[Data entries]
*** Block opens ***

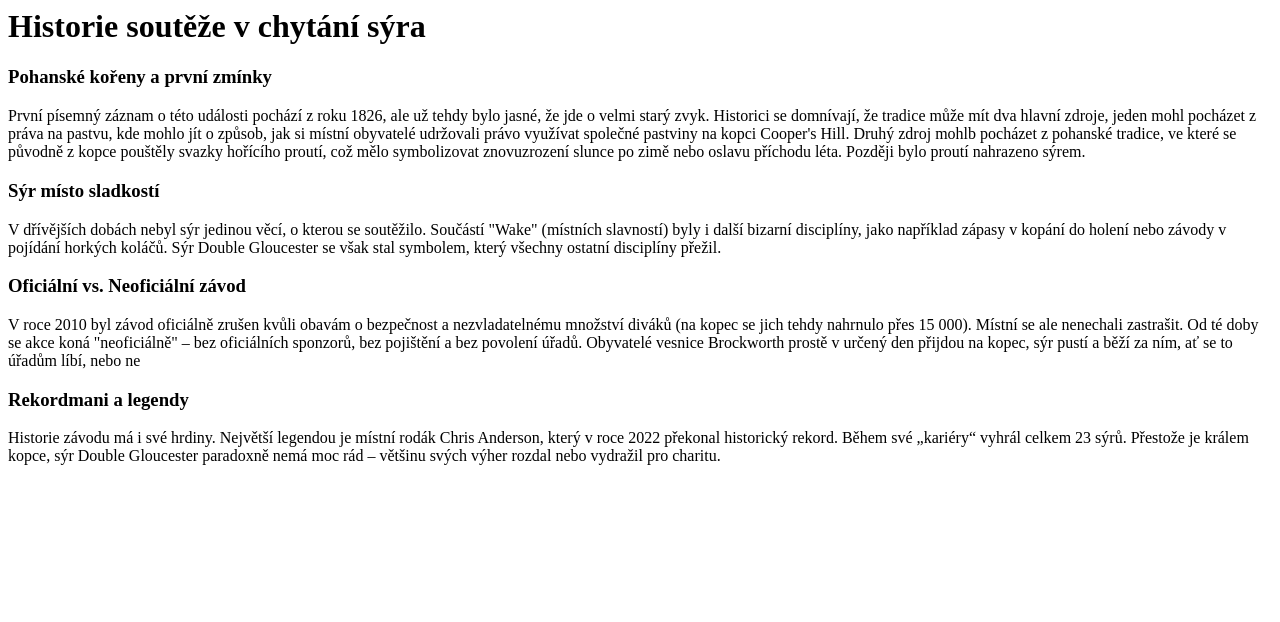
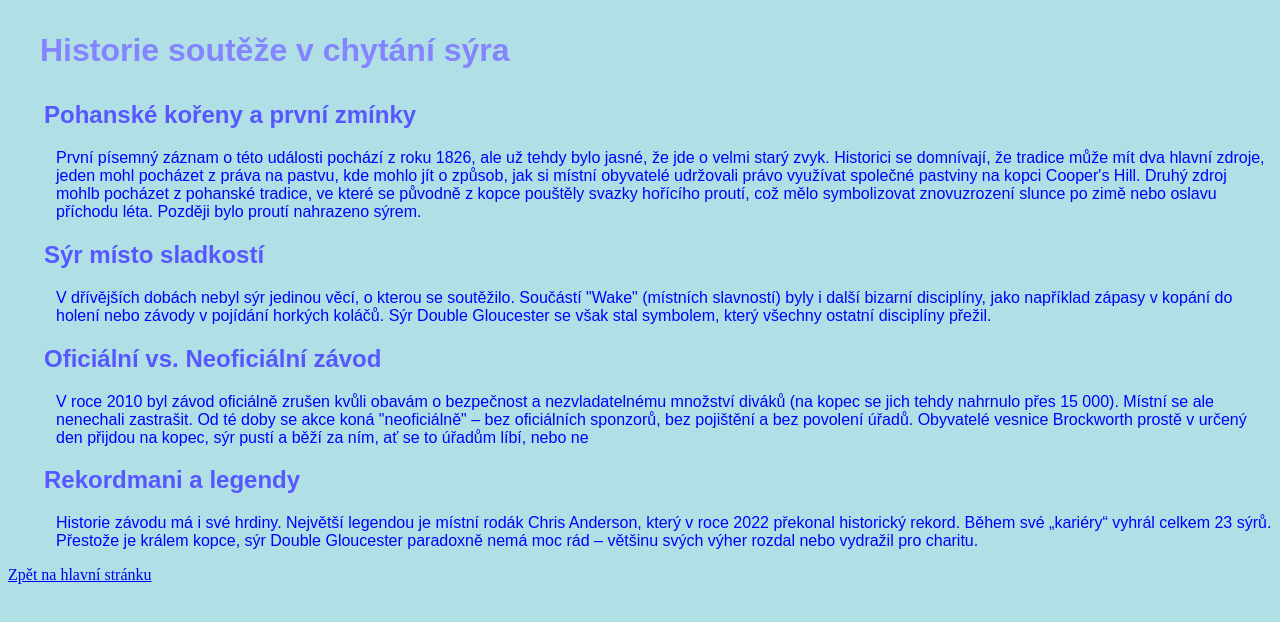
Before and after one commit to radimguichen-code/radimguichen-code.github.io, a plain HTML site: page historie.html in a window 1280 px wide. Drawn offline with Linux system fonts and the light colour scheme.

Commit message:
Add files via upload

```diff
--- a/historie.html
+++ b/historie.html
@@ -1,18 +1,22 @@
 <html>
   <head>
+    <link rel="stylesheet" href="styles.css">
     <title>Soutěž v chytání sýra</title>
+    <meta name="viewport" content="width=device-width, initial-scale=1.0">
   </head>
   <body>
     <h1>Historie soutěže v chytání sýra</h1>
-    <h3>Pohanské kořeny a první zmínky</h3>
+    <h2>Pohanské kořeny a první zmínky</h2>
     <p>První písemný záznam o této události pochází z roku 1826, ale už tehdy bylo jasné, že jde o velmi starý zvyk. Historici se domnívají, že tradice může mít dva hlavní zdroje, jeden mohl pocházet z práva na pastvu, kde mohlo jít o způsob, jak si místní obyvatelé udržovali právo využívat společné pastviny na kopci Cooper's Hill.
       Druhý zdroj mohlb pocházet z pohanské tradice, ve které se původně z kopce pouštěly svazky hořícího proutí, což mělo symbolizovat znovuzrození slunce po zimě nebo oslavu příchodu léta. Později bylo proutí nahrazeno sýrem.</p>
-    <h3>Sýr místo sladkostí</h3>
+    <h2>Sýr místo sladkostí</h2>
     <p>V dřívějších dobách nebyl sýr jedinou věcí, o kterou se soutěžilo. Součástí "Wake" (místních slavností) byly i další bizarní disciplíny, jako například zápasy v kopání do holení nebo závody v pojídání horkých koláčů. Sýr Double Gloucester se však stal symbolem, který všechny ostatní disciplíny přežil.</p>
-    <h3>Oficiální vs. Neoficiální závod</h3>
+    <h2>Oficiální vs. Neoficiální závod</h2>
     <p>V roce 2010 byl závod oficiálně zrušen kvůli obavám o bezpečnost a nezvladatelnému množství diváků (na kopec se jich tehdy nahrnulo přes 15 000). Místní se ale nenechali zastrašit. Od té doby se akce koná "neoficiálně" – bez oficiálních sponzorů, bez pojištění a bez povolení úřadů. Obyvatelé vesnice Brockworth prostě v určený den přijdou na kopec, sýr pustí a běží za ním, ať se to úřadům líbí, nebo ne</p>
-    <h3>Rekordmani a legendy</h3>
+    <h2>Rekordmani a legendy</h2>
     <p>Historie závodu má i své hrdiny. Největší legendou je místní rodák Chris Anderson, který v roce 2022 překonal historický rekord. Během své „kariéry“ vyhrál celkem 23 sýrů. Přestože je králem kopce, sýr Double Gloucester paradoxně nemá moc rád – většinu svých výher rozdal nebo vydražil pro charitu.</p>
+
+    <a href="index.html">Zpět na hlavní stránku</a>
 
   </body>
 
--- /dev/null
+++ b/styles.css
@@ -0,0 +1,26 @@
+body {
+  background-color: powderblue;
+
+}
+h1 {
+  color: rgb(132, 132, 255);
+  font-family: Arial;
+  margin: 1em;
+}
+h2 {
+    color: rgb(87, 87, 255);
+    font-family: Arial;
+    margin-left: 1.5em;
+}
+
+h3 {
+    color: rgb(0, 0, 255);
+    font-family: Arial;
+    margin: 2em;
+}
+
+p {
+  color: blue;
+  font-family: Arial;
+  margin-left: 3em;
+}
```
Also changed, not shown: index.html (+5 -3 lines).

*** Block closes ***

## [Required work]
Each line above that contains "index" must be copied out.

## [Response to this exercise]
+    <a href="index.html">Zpět na hlavní stránku</a>
Also changed, not shown: index.html (+5 -3 lines).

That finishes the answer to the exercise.